Body image disorders do not affect only women with devastating effect such as anorexia nervosa and other eating disorder; they also affect men. Advertisements and other social media, such as TV and magazine ads constantly project muscular male images. The consequences of this exposure resulted in an increase prevalence of a form of body imaging disorder characterized by an obsession with muscular appearance of the body known as muscle dysmorphia. Muscle dysmorphia has been included as an official diagnosis in the 5th Edition of Diagnostic and Statistical Manual of Mental Disorders of the American Psychiatric Association.
It does not affect only body builders and male models but 0% to 25%. Of 3 million men with body dysmorphic disorder, appropriately half of them reported lifetime use of anabolic androgenic steroids (AAAs), meaning testosterone and synthetic derivatives. Even if they were not in use of AAAs, many supplements and body enhancement products illegally contain anabolic androgens that are not reported since the industry is not regulated as is the pharmaceutical and food industries.

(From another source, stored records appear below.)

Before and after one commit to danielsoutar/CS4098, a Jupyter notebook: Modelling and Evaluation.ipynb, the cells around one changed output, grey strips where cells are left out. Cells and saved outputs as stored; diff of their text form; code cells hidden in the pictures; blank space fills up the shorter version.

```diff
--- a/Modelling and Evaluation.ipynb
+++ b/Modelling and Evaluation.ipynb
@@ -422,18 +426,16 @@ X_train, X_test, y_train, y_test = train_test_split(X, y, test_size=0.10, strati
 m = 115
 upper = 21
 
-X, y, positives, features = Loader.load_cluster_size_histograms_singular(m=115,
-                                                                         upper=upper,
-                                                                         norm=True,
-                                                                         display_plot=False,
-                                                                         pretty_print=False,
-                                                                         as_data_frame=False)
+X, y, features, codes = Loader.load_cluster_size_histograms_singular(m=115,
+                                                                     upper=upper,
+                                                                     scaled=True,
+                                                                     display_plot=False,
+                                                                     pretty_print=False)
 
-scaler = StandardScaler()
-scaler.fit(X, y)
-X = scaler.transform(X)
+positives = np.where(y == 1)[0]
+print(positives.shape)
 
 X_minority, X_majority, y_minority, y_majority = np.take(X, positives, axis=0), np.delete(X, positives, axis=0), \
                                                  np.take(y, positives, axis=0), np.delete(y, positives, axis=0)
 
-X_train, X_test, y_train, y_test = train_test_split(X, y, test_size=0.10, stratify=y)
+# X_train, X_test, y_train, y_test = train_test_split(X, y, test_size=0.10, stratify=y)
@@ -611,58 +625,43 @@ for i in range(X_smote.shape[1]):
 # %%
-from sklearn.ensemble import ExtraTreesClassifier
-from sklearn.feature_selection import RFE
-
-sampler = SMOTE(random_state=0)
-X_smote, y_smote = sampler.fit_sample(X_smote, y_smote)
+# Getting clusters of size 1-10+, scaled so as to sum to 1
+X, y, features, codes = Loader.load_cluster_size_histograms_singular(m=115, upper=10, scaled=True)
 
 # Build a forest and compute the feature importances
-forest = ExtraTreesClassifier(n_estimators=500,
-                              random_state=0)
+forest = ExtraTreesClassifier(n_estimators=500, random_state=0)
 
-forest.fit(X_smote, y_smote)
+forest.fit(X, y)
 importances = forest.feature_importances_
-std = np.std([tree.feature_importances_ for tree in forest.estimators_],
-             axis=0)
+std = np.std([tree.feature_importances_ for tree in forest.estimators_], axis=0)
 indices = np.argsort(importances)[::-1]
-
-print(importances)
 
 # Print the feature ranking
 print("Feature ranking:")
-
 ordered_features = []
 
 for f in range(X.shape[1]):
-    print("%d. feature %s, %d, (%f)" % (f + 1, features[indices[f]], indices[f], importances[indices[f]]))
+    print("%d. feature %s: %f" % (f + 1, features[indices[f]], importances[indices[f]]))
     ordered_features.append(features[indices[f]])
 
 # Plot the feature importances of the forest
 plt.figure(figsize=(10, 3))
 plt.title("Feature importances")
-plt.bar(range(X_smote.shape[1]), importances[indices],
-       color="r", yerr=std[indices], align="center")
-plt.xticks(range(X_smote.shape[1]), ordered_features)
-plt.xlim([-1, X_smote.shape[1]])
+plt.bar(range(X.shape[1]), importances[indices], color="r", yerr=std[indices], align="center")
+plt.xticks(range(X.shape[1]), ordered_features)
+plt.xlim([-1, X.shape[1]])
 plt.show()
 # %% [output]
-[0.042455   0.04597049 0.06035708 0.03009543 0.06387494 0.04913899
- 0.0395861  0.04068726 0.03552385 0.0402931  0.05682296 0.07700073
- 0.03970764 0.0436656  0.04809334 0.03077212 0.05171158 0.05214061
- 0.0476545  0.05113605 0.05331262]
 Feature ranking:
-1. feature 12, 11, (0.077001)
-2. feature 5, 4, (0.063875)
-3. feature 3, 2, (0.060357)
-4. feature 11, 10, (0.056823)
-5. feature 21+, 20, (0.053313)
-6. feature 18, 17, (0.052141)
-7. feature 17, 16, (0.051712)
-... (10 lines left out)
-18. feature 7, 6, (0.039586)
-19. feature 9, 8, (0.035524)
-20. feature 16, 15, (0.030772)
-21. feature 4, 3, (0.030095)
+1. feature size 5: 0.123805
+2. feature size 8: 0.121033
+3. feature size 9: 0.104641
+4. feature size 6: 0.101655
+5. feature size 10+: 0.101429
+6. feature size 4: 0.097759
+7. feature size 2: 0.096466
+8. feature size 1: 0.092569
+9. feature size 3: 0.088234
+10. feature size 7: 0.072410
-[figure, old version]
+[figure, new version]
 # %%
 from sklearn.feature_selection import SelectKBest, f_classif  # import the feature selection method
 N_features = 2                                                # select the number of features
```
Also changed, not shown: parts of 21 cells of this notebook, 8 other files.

A recent analysis has found that in US one third of an estimated 2.4 to 4 million ever used AAAs have experienced dependence with due consequences.